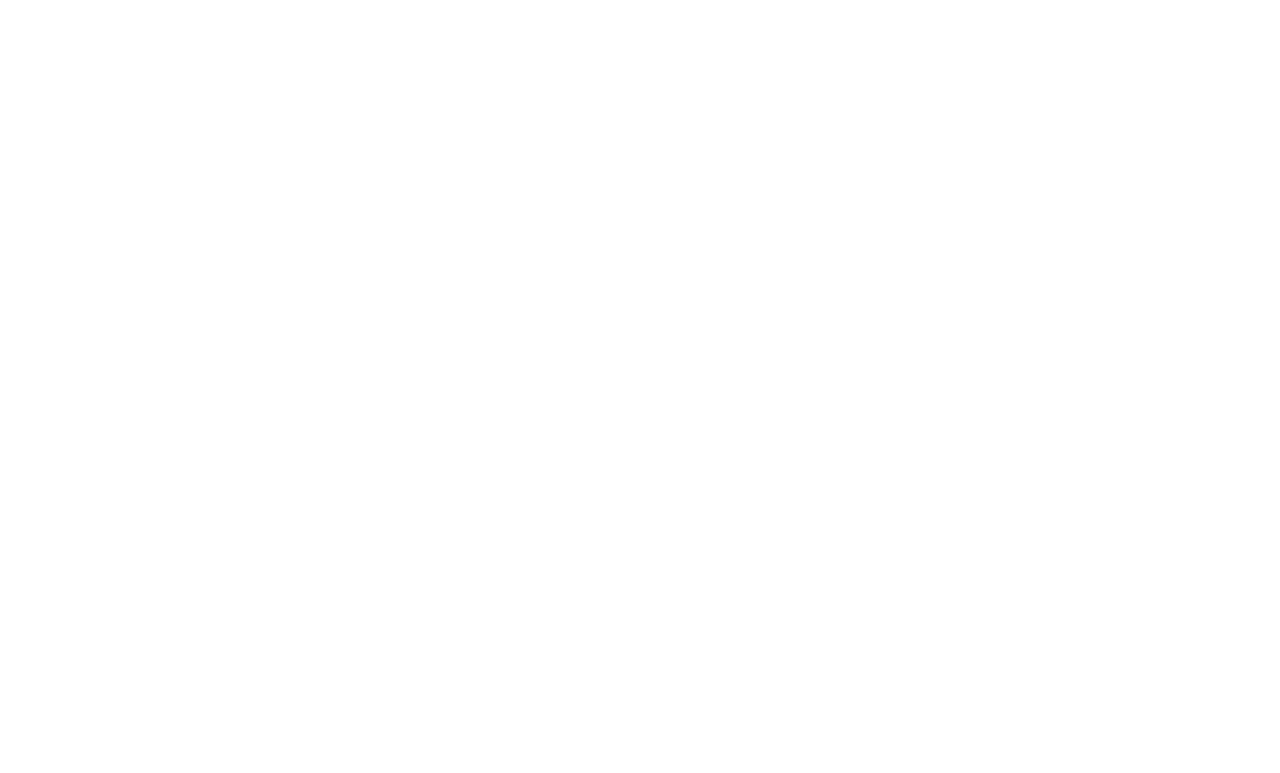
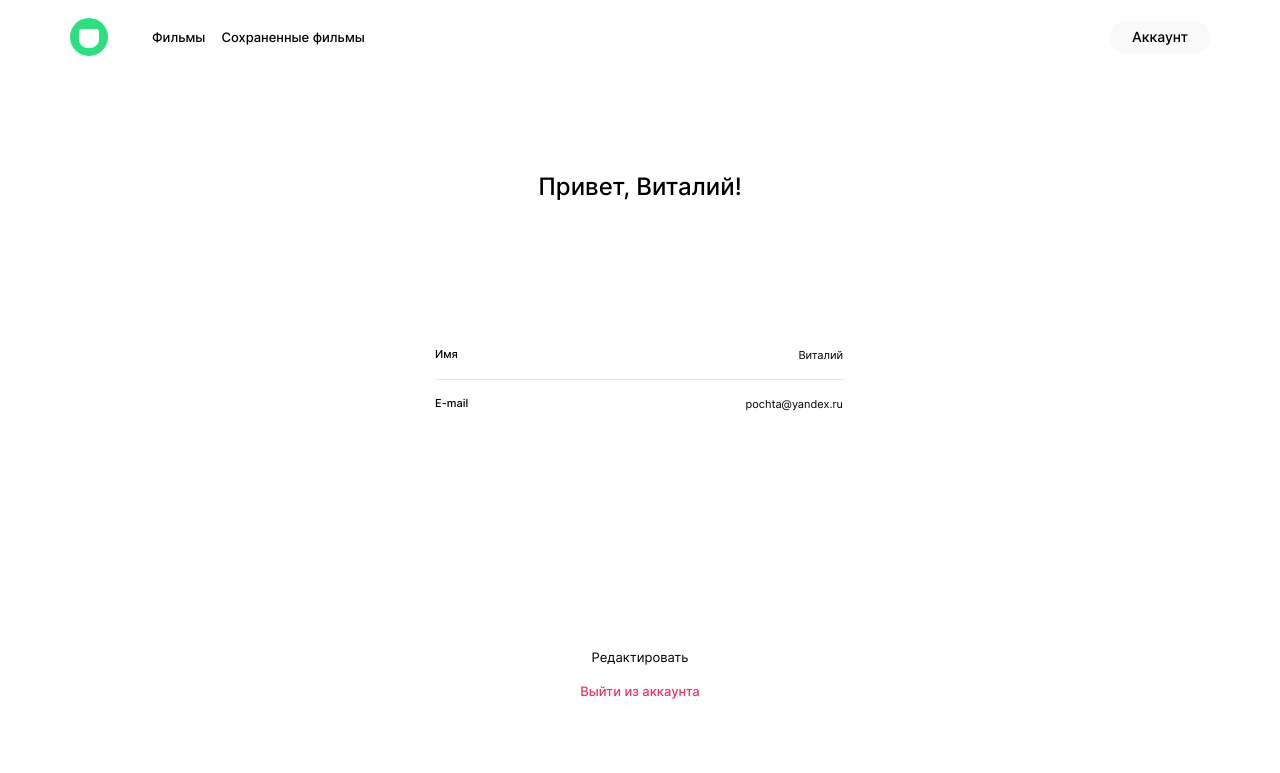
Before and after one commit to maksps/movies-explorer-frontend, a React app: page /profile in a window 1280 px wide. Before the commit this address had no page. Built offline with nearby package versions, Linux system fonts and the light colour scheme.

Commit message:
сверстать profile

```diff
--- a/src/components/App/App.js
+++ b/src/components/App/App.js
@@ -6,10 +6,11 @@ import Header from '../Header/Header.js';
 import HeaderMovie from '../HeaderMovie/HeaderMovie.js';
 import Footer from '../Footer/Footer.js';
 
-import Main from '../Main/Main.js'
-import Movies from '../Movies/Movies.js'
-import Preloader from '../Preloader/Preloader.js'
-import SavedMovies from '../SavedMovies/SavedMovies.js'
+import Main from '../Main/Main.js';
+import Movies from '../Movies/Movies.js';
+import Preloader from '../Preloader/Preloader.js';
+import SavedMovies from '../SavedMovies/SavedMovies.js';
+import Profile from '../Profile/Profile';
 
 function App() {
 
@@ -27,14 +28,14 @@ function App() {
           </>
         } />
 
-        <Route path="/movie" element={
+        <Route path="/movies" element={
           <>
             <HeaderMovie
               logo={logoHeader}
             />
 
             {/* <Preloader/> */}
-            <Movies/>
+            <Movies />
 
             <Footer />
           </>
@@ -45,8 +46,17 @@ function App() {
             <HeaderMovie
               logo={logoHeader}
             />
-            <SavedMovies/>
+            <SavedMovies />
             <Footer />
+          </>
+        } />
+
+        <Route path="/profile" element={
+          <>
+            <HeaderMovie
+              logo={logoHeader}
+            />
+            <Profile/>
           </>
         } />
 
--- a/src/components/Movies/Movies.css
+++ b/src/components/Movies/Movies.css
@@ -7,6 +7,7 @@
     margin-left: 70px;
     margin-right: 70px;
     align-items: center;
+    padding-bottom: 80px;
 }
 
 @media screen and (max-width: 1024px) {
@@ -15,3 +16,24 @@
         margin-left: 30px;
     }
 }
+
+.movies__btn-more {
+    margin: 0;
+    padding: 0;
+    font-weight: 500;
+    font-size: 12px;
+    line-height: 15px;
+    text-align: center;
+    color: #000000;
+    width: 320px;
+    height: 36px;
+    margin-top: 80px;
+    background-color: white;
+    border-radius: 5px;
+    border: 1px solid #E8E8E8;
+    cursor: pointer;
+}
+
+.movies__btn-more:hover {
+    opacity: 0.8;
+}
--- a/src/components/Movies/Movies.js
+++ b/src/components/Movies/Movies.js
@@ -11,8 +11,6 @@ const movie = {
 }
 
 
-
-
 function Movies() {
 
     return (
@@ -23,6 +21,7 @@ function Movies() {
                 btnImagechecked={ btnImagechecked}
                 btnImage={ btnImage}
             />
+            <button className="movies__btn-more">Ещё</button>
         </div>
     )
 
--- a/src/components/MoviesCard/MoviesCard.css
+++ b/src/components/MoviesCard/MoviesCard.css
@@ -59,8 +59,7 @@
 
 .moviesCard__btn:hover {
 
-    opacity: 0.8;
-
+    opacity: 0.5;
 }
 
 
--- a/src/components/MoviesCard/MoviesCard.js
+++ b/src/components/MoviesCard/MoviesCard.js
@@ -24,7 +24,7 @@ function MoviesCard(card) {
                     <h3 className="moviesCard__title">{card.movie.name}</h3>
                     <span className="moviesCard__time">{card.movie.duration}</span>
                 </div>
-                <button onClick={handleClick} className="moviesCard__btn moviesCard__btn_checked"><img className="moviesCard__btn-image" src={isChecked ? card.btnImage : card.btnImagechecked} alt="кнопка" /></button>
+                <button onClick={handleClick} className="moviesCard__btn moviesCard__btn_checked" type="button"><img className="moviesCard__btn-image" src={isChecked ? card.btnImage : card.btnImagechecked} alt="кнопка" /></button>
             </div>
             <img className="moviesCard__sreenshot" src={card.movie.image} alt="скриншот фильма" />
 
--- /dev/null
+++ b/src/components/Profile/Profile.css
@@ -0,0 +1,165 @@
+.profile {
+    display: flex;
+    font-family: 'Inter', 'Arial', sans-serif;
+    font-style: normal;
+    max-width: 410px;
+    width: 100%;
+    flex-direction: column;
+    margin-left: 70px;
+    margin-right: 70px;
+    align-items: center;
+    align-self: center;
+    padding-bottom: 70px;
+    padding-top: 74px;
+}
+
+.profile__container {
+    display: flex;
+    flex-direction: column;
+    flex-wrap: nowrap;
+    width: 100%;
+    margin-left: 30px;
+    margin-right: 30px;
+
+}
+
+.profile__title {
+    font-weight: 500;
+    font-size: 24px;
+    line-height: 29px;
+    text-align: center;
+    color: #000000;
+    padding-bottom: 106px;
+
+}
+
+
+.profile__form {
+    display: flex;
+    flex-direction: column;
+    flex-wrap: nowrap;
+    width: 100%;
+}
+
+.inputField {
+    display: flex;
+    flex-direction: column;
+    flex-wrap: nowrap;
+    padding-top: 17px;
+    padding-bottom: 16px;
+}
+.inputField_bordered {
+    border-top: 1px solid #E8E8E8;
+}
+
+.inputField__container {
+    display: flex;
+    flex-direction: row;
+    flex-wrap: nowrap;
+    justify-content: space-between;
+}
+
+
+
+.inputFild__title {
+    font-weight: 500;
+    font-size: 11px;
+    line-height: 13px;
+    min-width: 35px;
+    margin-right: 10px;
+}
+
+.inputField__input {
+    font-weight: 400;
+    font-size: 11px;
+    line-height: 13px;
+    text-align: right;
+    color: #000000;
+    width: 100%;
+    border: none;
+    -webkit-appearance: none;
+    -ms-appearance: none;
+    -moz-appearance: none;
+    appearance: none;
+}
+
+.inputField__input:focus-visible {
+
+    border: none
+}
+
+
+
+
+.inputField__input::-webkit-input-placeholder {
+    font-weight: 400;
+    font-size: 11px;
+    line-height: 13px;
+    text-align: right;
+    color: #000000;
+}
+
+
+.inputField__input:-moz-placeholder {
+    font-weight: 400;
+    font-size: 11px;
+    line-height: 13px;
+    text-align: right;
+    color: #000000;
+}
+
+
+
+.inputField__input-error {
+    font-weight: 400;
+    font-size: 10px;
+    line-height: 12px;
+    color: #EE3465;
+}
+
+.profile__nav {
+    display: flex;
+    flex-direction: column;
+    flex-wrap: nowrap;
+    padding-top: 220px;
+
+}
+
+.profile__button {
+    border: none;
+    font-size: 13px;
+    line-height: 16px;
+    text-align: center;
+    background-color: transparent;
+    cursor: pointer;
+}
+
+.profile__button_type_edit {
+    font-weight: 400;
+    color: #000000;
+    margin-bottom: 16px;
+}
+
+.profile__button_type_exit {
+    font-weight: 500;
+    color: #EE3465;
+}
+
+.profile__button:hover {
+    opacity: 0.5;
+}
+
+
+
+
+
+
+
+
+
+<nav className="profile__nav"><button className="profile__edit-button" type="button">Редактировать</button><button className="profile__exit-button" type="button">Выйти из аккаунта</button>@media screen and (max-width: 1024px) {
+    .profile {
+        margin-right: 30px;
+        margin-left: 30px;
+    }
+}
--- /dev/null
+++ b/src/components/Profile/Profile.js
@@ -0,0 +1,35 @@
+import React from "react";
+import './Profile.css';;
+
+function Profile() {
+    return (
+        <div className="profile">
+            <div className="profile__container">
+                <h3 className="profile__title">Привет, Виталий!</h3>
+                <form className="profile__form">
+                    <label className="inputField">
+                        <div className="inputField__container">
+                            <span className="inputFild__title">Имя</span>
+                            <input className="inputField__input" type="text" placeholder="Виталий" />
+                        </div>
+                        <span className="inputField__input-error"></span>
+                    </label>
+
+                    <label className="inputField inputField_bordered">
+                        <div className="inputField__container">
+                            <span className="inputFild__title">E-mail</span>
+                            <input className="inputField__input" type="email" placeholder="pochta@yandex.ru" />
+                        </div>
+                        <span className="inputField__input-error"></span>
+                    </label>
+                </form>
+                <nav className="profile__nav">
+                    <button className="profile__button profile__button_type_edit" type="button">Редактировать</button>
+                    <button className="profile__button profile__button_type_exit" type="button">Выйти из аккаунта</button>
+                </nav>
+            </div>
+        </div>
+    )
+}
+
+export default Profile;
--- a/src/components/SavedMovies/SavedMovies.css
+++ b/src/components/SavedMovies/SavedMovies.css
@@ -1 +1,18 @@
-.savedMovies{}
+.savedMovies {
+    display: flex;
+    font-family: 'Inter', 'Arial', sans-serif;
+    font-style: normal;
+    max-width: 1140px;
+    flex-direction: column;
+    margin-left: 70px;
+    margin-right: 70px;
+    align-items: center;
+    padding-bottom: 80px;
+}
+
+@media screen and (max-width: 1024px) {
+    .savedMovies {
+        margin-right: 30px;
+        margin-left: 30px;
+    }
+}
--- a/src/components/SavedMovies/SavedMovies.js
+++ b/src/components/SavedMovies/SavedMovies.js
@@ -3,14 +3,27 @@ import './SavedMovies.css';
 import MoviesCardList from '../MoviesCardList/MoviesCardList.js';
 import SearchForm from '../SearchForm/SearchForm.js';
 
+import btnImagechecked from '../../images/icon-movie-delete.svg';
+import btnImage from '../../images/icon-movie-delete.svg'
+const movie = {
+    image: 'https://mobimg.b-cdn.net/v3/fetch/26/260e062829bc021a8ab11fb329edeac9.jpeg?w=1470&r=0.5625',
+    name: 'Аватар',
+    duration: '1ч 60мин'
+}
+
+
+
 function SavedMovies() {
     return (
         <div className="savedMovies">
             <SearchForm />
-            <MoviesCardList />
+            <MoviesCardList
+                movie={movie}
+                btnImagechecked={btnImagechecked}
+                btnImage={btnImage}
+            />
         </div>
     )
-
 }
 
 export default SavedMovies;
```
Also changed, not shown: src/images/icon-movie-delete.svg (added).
——
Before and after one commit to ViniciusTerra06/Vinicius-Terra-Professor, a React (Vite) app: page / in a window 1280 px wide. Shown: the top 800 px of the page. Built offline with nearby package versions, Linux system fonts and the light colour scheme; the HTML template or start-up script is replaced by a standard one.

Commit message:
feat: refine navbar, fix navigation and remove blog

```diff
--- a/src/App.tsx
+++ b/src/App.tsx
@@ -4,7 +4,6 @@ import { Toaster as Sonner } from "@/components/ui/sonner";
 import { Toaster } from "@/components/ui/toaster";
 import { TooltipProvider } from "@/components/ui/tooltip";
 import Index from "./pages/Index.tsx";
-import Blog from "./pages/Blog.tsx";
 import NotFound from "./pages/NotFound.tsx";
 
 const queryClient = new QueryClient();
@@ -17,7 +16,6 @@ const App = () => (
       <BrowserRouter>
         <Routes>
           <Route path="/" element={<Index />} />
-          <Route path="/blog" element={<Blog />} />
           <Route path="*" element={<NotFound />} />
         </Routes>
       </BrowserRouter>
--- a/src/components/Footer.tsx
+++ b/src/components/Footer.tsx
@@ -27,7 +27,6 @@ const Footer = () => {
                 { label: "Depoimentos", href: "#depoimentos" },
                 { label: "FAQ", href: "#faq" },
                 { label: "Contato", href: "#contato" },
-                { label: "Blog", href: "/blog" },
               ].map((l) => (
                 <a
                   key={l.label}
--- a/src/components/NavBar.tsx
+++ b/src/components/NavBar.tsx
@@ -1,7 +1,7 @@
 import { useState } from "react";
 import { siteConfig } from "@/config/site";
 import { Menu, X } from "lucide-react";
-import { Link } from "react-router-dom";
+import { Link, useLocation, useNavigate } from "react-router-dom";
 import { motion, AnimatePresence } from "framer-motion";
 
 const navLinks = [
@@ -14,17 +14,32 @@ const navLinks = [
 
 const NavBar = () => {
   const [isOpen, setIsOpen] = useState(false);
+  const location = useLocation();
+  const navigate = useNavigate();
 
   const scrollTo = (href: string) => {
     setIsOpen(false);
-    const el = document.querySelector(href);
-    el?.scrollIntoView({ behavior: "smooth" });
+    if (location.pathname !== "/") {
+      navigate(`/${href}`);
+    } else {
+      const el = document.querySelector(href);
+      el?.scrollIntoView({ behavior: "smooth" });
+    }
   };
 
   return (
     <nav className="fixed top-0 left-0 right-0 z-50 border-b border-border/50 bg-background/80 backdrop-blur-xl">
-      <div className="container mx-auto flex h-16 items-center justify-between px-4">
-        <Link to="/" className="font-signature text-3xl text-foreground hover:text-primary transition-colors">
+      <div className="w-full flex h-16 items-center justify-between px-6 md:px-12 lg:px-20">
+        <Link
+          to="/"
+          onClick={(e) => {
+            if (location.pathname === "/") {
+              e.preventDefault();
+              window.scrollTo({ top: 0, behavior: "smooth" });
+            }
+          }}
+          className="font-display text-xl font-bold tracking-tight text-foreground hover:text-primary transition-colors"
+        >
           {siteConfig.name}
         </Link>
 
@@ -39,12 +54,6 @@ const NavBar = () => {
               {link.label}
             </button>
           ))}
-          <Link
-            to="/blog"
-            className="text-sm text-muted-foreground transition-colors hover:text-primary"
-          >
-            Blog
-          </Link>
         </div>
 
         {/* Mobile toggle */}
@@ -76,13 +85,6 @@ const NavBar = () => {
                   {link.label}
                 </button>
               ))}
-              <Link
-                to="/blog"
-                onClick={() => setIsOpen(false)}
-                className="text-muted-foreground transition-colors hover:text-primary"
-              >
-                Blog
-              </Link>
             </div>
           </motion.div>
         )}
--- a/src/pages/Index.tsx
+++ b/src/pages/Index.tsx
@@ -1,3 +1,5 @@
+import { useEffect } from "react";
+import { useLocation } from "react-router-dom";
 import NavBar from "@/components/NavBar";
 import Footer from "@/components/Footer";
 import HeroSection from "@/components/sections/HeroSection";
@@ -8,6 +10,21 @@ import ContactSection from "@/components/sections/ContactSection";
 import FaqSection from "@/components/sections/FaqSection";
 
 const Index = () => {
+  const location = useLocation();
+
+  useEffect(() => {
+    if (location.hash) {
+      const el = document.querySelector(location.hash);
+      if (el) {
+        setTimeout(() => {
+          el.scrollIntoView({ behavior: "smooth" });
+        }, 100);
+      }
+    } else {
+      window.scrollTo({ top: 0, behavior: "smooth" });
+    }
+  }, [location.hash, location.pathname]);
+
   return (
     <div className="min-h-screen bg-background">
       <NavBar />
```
——
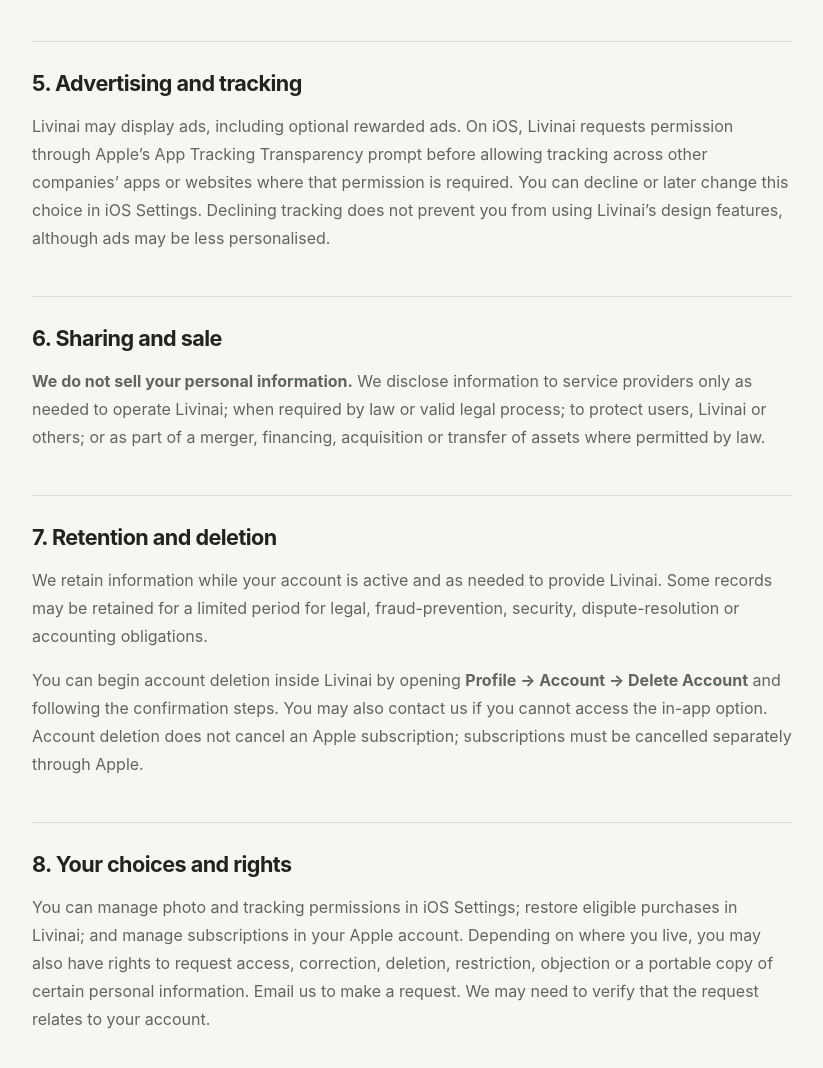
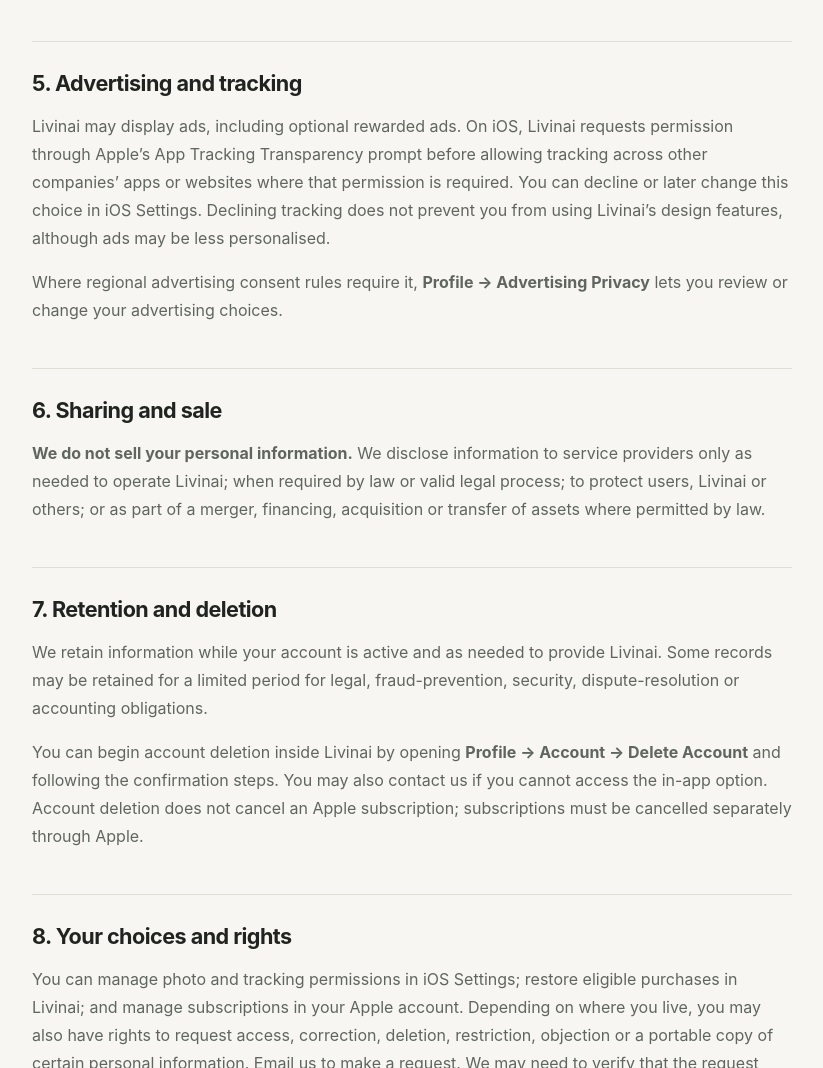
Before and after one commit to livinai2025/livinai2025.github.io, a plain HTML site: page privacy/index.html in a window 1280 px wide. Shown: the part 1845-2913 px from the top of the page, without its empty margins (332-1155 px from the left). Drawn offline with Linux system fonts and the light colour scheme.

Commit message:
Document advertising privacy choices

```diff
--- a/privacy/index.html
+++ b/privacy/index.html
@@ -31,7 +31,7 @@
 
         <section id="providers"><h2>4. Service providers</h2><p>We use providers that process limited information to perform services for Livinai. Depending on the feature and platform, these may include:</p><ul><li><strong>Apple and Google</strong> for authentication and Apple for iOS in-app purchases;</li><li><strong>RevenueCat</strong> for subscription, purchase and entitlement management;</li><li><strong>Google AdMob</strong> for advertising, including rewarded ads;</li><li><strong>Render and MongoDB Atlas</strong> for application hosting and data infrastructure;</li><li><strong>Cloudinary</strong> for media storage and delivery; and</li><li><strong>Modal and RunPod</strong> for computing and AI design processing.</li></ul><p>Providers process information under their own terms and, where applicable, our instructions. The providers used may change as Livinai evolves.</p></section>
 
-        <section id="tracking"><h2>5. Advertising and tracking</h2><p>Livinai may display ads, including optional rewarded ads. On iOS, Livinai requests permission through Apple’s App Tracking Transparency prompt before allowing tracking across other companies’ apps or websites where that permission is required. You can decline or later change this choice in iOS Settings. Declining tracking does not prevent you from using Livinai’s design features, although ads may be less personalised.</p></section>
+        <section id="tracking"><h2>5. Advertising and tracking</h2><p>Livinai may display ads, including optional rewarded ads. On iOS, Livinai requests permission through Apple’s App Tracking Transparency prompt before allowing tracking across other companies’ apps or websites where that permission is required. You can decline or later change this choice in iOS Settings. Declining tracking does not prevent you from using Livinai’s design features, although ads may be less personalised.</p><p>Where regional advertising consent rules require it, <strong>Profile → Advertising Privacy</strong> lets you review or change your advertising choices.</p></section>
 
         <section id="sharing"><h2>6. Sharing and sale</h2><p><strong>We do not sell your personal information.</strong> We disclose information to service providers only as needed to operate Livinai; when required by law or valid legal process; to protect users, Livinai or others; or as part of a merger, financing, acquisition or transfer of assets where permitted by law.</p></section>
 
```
——
**EXERCISE GOAL**
Count up the lines in the preceding data that include the word "padding"; respond with the number only.

**WRITTEN RESPONSE**
9